Most had previously studied elsewhere with some candidates saying they had studied logistics management or accounting or Human Resources but were unable to find work before this opportunity came along.
"To find me here is a present. I never went to school. This will be a second graduation. I graduated in 2017 for cooking. I find myself where I need to be," trainee ranger Andrew Ngwenya said. Decon Sibuyi had similar sentiments.
"I have been in a lot of industries including been a taxi driver. I came across this and I applied. Whatever they are doing was where I wanted to be," he said.
Ngwenya and Sibuyi are among the nine women and seven men to begin their studies at the Tourvest Field Guide Academy which opened its doors in September 2019. The training takes place at Makalali Private Game Reserve in Limpopo. Besides tented accommodation and meals, the trainee rangers are given fully sponsored tuition, covered by the Tourvest Group.
Those who complete the training get NQF Level 2 Accreditation. After completing their six-month practical training, they will be guaranteed two years of employment at various reserves around the country.
It's a gruelling task though. Candidates are up at 04:00 to take part in a 4-hour hike before having breakfast. Then its lecture time before undertaking another walk at 15:30. It's also not just about learning about the environment. Those taking part in the programme are currently learning German, to assist when foreign tourists visit the country.
Sihle Mathable studying in his tent (Vanessa Banton, News24)
Before taking part in the programme, Sihle Mathabela used to eat the endangered species pangolin but says he now knows better. He had previously been taking on part-time jobs to make ends meet. He applied after hearing about the programme while building a new lodge in the Limpopo area.
Those chosen to take part in the programme undergo a very rigorous selection process.
"We really want people who want to be here, who want to learn," aha marketing manager, Ruzandri Stoltz said.
The idea of setting up the academy came about after Gary Elmes, Tourvest Accommodation and Activities CEO saw that there was a marked shortage of trained and properly accredited guides.
“Wherever I go among the Tourvest and aha Hotels & Lodges properties throughout the country, there’s one common denominator – the human potential that surrounds us, everywhere we go. But opportunities are scarce and so many young people in these areas don’t have the financial means to study.

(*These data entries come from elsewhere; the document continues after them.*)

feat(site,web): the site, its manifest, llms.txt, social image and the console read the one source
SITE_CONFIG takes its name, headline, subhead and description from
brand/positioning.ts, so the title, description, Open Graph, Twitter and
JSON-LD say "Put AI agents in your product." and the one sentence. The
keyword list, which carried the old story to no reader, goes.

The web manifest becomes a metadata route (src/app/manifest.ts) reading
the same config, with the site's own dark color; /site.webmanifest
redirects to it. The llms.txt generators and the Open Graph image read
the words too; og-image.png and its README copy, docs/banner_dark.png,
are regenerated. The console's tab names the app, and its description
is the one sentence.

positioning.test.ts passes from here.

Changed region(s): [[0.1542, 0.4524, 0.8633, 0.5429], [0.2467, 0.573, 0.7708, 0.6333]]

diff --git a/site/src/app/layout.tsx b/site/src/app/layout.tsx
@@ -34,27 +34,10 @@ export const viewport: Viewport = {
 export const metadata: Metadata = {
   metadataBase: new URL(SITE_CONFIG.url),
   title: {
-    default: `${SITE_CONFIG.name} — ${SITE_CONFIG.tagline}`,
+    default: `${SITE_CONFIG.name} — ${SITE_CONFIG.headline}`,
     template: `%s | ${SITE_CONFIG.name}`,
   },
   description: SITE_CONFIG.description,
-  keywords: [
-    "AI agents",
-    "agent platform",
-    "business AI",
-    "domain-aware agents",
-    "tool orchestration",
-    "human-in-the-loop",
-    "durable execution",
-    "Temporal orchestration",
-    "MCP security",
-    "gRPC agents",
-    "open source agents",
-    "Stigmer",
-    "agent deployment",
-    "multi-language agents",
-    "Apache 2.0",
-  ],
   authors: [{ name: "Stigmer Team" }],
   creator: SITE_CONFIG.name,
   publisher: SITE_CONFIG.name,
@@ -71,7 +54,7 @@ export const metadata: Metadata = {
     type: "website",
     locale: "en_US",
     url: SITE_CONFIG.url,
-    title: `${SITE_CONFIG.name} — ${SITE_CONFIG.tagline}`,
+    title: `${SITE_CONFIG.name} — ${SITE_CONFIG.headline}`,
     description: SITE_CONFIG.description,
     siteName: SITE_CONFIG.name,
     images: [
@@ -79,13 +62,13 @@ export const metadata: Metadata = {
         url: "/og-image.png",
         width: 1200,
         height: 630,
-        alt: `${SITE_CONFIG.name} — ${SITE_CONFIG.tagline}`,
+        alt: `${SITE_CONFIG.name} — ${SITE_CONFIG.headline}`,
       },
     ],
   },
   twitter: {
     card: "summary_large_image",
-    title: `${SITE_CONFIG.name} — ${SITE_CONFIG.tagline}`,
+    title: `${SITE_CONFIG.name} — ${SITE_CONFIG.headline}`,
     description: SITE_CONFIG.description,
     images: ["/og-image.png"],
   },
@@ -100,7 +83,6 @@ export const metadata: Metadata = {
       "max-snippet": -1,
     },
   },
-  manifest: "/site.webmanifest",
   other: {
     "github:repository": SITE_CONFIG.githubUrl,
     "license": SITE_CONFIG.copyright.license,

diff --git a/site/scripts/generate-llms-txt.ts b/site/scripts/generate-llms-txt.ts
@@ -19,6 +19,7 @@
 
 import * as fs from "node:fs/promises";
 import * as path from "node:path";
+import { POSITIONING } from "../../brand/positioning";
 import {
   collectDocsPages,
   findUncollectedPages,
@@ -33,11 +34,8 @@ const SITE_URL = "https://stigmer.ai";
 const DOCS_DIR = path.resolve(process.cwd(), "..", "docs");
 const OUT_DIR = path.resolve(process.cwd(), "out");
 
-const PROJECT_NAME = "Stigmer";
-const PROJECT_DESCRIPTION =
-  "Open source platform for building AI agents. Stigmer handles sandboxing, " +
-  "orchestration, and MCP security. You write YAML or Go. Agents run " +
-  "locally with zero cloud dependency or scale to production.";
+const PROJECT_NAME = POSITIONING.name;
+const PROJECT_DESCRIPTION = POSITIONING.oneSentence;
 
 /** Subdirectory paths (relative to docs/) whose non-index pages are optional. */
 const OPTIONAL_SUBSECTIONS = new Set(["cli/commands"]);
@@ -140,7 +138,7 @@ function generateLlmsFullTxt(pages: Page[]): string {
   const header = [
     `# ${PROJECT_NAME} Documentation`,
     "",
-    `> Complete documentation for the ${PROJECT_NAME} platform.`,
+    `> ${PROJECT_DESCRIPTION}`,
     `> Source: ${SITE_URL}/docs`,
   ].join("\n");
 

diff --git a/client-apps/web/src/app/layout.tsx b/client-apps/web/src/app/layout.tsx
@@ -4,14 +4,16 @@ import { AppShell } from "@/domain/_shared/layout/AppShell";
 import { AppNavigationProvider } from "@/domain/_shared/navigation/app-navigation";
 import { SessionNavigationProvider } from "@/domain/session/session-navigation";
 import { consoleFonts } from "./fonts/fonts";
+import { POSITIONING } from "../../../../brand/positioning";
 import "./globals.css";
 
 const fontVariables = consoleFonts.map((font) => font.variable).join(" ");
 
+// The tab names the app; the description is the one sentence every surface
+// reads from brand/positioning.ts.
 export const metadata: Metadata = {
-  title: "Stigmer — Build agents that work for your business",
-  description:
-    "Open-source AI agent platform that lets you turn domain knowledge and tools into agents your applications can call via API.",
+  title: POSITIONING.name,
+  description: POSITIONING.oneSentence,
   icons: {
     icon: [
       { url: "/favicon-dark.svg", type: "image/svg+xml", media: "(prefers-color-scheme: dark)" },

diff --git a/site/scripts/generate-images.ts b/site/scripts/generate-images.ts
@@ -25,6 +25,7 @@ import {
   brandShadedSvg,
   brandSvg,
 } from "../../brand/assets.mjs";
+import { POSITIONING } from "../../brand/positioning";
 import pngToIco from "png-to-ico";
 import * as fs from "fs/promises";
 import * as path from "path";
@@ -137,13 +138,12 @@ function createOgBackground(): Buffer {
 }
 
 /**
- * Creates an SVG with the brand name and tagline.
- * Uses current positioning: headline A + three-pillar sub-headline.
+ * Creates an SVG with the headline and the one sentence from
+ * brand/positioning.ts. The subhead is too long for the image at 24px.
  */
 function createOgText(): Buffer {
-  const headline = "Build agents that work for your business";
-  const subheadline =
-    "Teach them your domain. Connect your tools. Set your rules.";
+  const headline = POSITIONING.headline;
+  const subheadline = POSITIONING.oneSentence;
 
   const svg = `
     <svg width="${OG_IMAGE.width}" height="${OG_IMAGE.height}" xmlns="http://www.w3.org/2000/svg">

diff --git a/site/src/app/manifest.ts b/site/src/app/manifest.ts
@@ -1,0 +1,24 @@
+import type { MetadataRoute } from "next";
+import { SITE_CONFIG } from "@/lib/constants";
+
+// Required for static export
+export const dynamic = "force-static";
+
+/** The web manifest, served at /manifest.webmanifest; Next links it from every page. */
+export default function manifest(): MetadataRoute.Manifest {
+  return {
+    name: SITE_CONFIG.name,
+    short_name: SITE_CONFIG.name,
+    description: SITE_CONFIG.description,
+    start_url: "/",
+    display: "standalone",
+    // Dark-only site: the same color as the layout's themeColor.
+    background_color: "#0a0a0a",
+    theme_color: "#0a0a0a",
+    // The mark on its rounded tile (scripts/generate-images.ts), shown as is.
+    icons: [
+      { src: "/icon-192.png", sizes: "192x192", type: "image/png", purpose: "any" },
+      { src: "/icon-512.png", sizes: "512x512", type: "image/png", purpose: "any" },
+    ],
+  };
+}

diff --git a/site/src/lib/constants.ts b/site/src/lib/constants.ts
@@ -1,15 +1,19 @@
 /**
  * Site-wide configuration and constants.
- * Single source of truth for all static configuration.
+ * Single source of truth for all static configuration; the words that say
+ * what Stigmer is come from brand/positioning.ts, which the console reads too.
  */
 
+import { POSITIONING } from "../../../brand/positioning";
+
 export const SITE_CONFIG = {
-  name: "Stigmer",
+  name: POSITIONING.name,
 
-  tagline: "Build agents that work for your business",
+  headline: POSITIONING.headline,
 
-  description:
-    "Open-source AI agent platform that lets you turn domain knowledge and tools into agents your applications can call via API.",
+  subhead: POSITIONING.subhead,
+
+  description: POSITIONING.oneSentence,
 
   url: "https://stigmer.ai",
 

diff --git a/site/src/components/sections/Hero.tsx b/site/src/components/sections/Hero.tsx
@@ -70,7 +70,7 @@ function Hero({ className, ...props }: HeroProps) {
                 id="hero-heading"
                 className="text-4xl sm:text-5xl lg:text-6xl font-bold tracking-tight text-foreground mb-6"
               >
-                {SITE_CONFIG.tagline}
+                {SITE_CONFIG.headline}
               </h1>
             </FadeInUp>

The tourism industry is always in need of great new talent and we can now address both needs while providing a springboard for these communities to flourish in the long-term.”

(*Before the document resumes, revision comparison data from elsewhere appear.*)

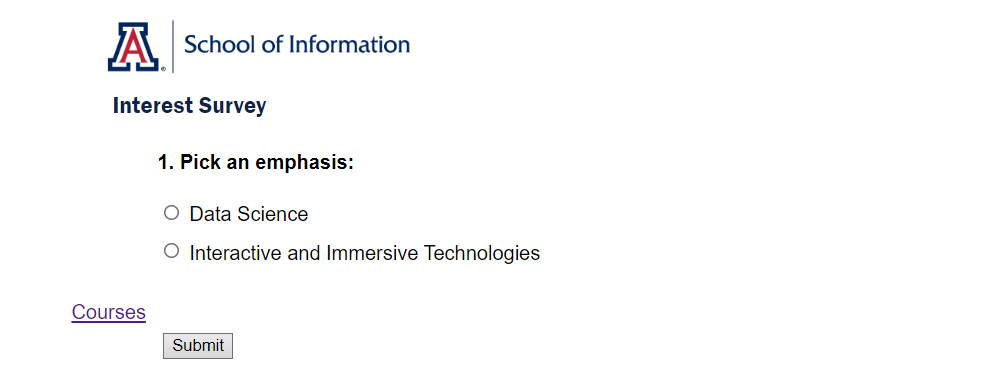
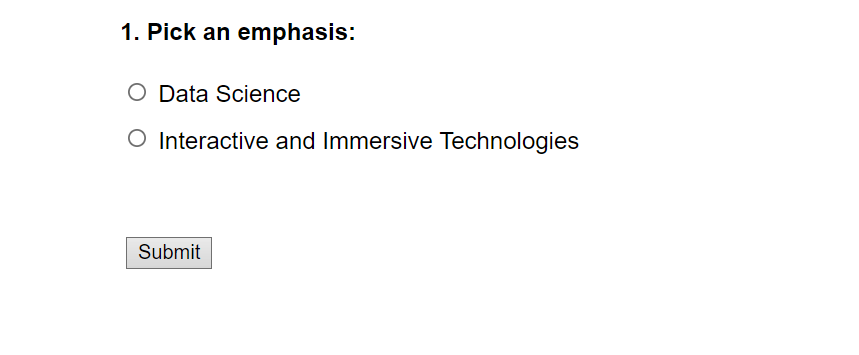
instructions -ew

diff --git a/public/instructions.html b/public/instructions.html
@@ -86,6 +86,20 @@
             width: 850px;
         }
 
+        #instructionssample6 {
+            position: relative;
+            margin-top: 5px;
+            margin-bottom: 5px;
+            width: 850px;
+        }
+
+        #instructionssample7 {
+            position: relative;
+            margin-top: 5px;
+            margin-bottom: 5px;
+            width: 95%;
+        }
+
         #bottom {
             background-color: beige;
             position: relative;
@@ -174,7 +188,7 @@
     <div id="instructions">
 
         <a>
-            This site well help you plan out your four year academic career at the University of Arizona
+            This tool will help you plan out your four year academic career at the University of Arizona
 
         </a>
 
@@ -216,6 +230,20 @@
         <img id="instructionssample3" src="instructionssample3.png" alt="Sample course planner node">
 
         <br>
+        
+
+        <a>
+            In the interest survey, you must first select your current major empahsis. Once done, you'll be able to give a repsonse to the rest 
+            of the questions.
+        </a>
+
+        <br>
+        <br>
+        <br>
+
+        <img id="instructionssample6" src="instructionssample6.png" alt="Rest of interest survey">
+
+        <br>
         <br>
         <br>
 
@@ -232,6 +260,12 @@
             Once you've chosen what classes you want to take, it's time to put them in your planner. After you've made your way to the
             course planner tab, you can choose to add any class to one of the semesters.
         </a>
+
+        <br>
+        <br>
+        <br>
+
+        <img id="instructionssample7" src="instructionssample7.png" alt="4 Year Planner">
 
         <br>
         <br>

So far R3 million has been invested into the Academy. The aim is to sign up 16 new students every six months for at least the next three years. There are also considerations to add Italian and Mandarin to the curriculum going forward.